» EXTRACTED DATA:
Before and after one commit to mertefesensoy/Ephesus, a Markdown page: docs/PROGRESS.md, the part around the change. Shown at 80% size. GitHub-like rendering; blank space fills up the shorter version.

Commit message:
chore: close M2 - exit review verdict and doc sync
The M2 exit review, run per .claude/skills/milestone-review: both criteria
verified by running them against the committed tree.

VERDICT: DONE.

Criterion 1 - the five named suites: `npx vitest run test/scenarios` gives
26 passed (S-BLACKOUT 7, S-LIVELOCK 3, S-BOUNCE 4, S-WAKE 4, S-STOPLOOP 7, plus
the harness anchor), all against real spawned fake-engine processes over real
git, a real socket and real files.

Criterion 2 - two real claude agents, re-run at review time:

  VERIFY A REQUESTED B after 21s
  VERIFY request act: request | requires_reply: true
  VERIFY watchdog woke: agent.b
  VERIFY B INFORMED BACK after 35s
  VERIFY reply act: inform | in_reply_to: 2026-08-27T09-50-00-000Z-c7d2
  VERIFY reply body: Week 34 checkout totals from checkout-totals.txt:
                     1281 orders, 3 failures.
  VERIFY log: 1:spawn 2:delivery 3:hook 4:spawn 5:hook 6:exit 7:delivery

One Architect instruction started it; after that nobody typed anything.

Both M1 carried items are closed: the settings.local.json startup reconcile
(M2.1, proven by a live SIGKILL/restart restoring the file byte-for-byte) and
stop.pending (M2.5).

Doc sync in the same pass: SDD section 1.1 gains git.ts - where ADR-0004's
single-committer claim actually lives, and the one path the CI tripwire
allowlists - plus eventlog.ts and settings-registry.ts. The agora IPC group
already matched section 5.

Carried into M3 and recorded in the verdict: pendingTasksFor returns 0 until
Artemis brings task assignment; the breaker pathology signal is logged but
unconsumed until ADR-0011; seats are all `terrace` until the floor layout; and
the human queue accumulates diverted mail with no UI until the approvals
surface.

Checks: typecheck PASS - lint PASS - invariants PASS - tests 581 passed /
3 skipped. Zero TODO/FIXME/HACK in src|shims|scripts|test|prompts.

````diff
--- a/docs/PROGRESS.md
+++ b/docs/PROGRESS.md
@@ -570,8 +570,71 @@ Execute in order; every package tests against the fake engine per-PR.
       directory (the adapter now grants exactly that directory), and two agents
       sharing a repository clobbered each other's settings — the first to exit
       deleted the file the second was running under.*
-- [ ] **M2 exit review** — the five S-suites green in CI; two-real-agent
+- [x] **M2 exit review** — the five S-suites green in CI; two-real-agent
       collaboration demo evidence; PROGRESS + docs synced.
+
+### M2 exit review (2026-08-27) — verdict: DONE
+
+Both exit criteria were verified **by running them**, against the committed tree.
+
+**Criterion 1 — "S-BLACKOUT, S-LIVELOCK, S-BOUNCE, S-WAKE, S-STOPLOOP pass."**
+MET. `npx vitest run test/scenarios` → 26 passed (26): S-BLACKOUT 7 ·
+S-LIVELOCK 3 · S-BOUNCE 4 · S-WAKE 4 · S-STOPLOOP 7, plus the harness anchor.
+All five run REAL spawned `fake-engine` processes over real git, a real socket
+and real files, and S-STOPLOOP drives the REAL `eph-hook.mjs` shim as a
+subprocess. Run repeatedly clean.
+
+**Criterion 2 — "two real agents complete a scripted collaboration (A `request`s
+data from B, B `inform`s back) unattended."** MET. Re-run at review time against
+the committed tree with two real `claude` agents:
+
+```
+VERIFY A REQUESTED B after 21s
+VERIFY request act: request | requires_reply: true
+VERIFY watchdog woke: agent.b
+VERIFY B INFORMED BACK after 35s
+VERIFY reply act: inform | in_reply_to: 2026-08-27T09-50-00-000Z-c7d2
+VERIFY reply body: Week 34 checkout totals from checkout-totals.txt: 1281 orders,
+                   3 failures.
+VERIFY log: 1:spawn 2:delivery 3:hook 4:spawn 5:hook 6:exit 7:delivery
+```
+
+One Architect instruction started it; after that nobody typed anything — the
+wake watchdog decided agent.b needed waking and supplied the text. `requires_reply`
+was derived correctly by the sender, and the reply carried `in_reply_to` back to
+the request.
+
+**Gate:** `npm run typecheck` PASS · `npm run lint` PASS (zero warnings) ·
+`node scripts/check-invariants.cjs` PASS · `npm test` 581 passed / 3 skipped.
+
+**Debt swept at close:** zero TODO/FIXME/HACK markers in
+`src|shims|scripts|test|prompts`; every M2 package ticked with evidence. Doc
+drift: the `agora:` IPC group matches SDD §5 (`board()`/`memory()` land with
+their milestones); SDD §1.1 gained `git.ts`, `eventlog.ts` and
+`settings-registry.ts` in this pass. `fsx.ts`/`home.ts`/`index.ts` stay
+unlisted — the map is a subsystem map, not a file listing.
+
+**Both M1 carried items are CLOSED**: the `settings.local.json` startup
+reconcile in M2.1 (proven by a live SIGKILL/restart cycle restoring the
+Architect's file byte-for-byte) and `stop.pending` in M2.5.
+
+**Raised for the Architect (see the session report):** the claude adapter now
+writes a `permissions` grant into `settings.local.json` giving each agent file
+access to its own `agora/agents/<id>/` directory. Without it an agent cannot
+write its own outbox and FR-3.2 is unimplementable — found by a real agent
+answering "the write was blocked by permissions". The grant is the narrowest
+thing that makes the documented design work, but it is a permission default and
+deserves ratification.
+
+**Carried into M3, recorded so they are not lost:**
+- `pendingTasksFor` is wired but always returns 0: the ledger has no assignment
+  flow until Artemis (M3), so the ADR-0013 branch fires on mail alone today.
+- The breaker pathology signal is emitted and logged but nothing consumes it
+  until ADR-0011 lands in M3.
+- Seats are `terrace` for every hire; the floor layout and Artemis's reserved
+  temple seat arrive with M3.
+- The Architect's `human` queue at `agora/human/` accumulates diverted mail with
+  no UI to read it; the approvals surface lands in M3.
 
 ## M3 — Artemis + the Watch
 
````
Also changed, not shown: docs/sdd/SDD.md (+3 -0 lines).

* * *

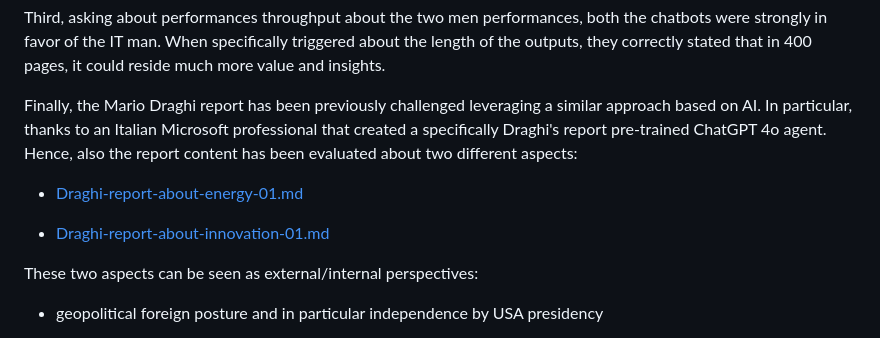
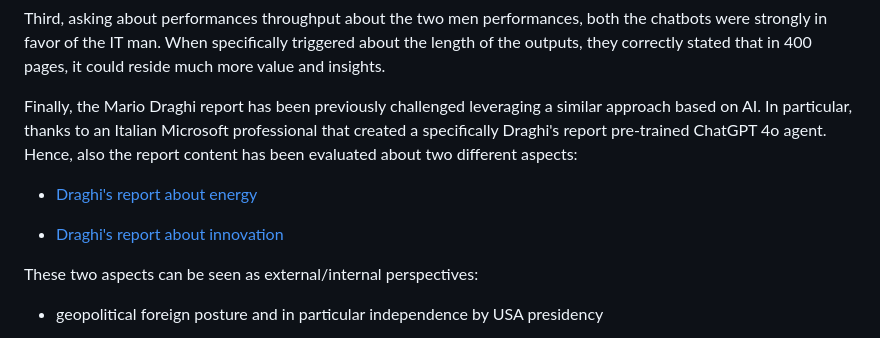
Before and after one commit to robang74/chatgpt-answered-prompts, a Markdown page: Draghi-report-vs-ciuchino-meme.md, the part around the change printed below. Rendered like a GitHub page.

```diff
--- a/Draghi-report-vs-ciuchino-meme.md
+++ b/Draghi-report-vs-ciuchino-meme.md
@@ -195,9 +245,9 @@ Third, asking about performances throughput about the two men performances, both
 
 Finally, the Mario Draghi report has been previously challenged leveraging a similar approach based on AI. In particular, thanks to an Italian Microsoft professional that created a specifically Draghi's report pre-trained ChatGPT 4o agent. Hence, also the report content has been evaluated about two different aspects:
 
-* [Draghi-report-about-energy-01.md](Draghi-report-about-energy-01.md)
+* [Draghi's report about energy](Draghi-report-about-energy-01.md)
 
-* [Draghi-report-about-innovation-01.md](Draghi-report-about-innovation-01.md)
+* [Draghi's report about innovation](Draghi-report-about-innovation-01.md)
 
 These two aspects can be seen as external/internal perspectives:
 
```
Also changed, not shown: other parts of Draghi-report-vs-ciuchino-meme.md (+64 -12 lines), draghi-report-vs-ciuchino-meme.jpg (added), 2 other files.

==

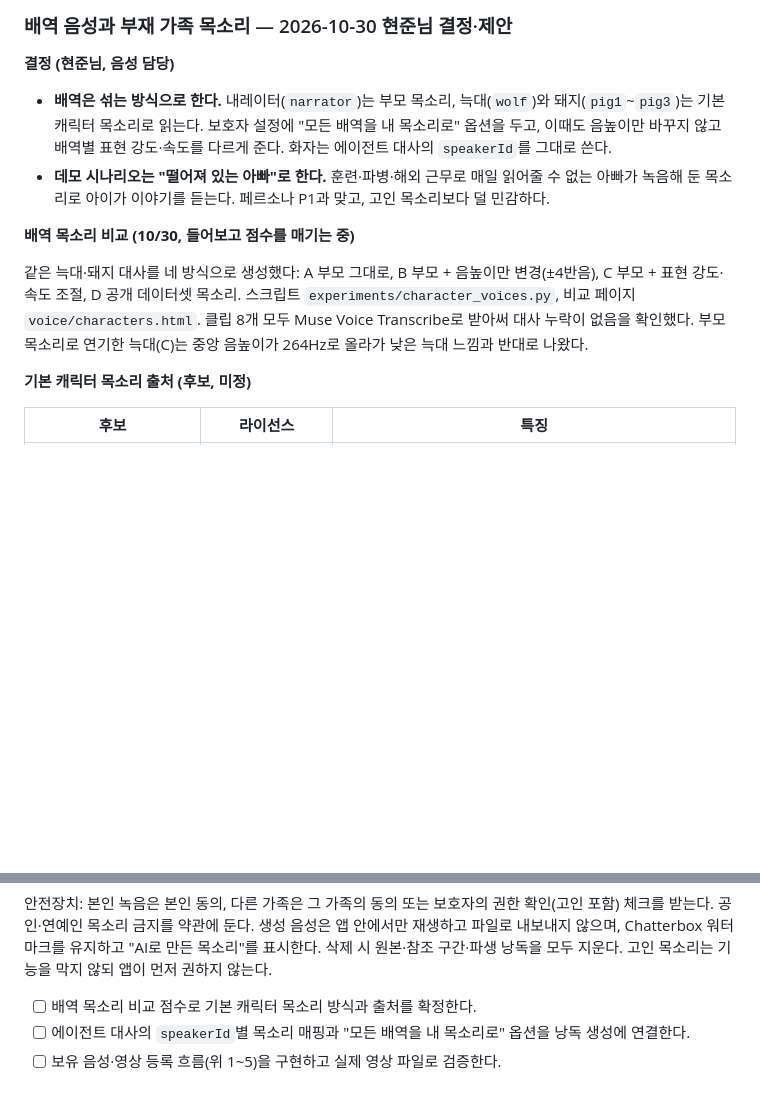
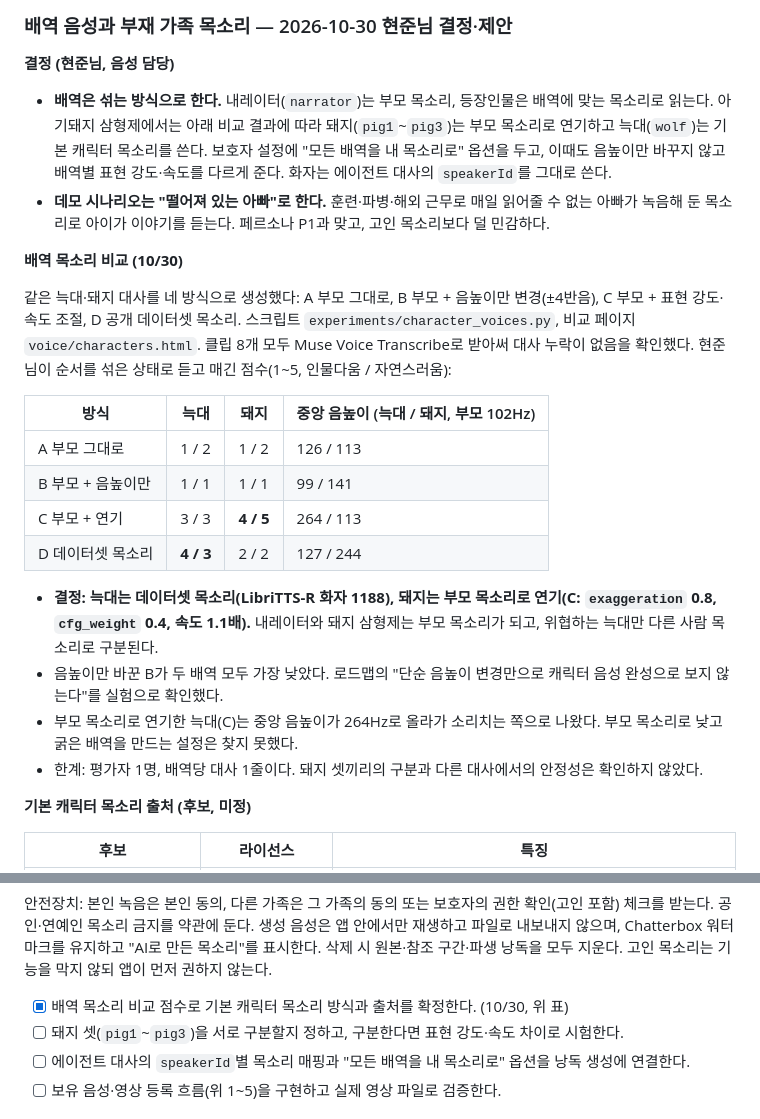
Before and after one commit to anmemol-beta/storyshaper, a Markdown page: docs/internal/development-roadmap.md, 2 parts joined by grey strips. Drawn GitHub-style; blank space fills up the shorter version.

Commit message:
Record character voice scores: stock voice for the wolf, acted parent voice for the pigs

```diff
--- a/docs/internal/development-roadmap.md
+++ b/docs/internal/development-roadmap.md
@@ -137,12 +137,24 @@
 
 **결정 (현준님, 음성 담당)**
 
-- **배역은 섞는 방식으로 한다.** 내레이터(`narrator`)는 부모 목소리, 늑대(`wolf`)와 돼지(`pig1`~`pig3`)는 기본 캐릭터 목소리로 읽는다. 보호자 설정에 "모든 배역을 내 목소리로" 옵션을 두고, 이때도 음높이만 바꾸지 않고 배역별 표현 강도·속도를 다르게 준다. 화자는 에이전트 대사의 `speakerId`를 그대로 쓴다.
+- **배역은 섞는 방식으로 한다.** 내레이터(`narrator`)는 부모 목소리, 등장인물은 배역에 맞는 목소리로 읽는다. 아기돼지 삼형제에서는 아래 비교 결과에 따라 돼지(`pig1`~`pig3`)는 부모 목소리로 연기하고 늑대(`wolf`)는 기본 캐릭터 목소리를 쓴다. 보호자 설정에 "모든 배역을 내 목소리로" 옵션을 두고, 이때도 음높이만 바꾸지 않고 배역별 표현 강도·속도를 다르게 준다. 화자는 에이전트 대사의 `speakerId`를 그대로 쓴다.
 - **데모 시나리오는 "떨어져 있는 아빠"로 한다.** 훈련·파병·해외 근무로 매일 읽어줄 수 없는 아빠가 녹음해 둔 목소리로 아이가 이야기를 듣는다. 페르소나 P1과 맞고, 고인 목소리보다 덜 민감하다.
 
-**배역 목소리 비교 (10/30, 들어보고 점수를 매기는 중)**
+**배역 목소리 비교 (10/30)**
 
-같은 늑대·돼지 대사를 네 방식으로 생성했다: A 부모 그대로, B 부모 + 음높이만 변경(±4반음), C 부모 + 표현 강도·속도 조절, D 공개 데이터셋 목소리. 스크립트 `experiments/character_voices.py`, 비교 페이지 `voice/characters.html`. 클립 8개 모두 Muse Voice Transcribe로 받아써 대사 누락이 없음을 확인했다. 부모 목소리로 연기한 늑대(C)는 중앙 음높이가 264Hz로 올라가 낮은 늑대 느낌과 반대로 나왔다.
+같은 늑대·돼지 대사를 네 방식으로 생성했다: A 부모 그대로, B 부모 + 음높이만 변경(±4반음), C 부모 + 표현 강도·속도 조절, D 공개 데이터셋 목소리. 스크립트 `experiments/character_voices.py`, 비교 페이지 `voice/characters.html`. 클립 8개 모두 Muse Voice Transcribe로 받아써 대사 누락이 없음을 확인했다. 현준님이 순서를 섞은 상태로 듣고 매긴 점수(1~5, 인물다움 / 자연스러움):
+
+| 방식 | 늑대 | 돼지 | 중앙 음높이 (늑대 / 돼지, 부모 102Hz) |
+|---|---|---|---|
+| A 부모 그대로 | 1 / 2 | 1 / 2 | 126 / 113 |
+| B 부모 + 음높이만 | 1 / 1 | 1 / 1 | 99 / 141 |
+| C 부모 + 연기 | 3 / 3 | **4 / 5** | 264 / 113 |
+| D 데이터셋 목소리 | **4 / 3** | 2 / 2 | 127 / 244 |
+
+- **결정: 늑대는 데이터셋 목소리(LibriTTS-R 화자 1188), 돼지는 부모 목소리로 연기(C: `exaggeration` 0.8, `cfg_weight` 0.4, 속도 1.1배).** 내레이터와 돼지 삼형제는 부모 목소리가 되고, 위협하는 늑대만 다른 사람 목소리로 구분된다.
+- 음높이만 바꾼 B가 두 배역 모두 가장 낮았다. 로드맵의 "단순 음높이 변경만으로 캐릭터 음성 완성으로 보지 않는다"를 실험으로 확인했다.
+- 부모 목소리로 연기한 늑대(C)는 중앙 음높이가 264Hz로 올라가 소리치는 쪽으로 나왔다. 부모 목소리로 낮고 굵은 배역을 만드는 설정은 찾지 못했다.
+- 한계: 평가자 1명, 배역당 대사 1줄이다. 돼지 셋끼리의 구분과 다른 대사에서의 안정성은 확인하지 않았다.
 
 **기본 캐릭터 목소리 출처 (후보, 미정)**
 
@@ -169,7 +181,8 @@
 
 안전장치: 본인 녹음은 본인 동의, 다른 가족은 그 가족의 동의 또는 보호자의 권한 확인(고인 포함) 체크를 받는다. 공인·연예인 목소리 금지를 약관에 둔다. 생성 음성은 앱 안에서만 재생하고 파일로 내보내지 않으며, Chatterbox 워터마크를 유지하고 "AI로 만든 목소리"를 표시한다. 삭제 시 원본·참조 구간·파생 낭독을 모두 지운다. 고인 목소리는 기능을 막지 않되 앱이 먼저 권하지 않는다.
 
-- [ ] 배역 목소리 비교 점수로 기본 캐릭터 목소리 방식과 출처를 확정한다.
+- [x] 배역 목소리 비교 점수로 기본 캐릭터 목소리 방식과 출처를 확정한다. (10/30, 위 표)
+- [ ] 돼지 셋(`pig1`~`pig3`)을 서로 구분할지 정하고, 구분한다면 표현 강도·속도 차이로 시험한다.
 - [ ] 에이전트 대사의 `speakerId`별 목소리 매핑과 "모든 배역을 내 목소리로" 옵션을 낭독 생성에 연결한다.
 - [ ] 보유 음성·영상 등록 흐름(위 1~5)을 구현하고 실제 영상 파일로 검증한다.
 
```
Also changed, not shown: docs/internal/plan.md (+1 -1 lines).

» EXERCISE GOAL: Copy out only the lines above from the one with "Both M1 carried items are closed: the" to the one with "allowlists - plus", inclusive, exactly as they stand.

» ANSWER BOX:
Both M1 carried items are closed: the settings.local.json startup reconcile
(M2.1, proven by a live SIGKILL/restart restoring the file byte-for-byte) and
stop.pending (M2.5).

Doc sync in the same pass: SDD section 1.1 gains git.ts - where ADR-0004's
single-committer claim actually lives, and the one path the CI tripwire
allowlists - plus eventlog.ts and settings-registry.ts. The agora IPC group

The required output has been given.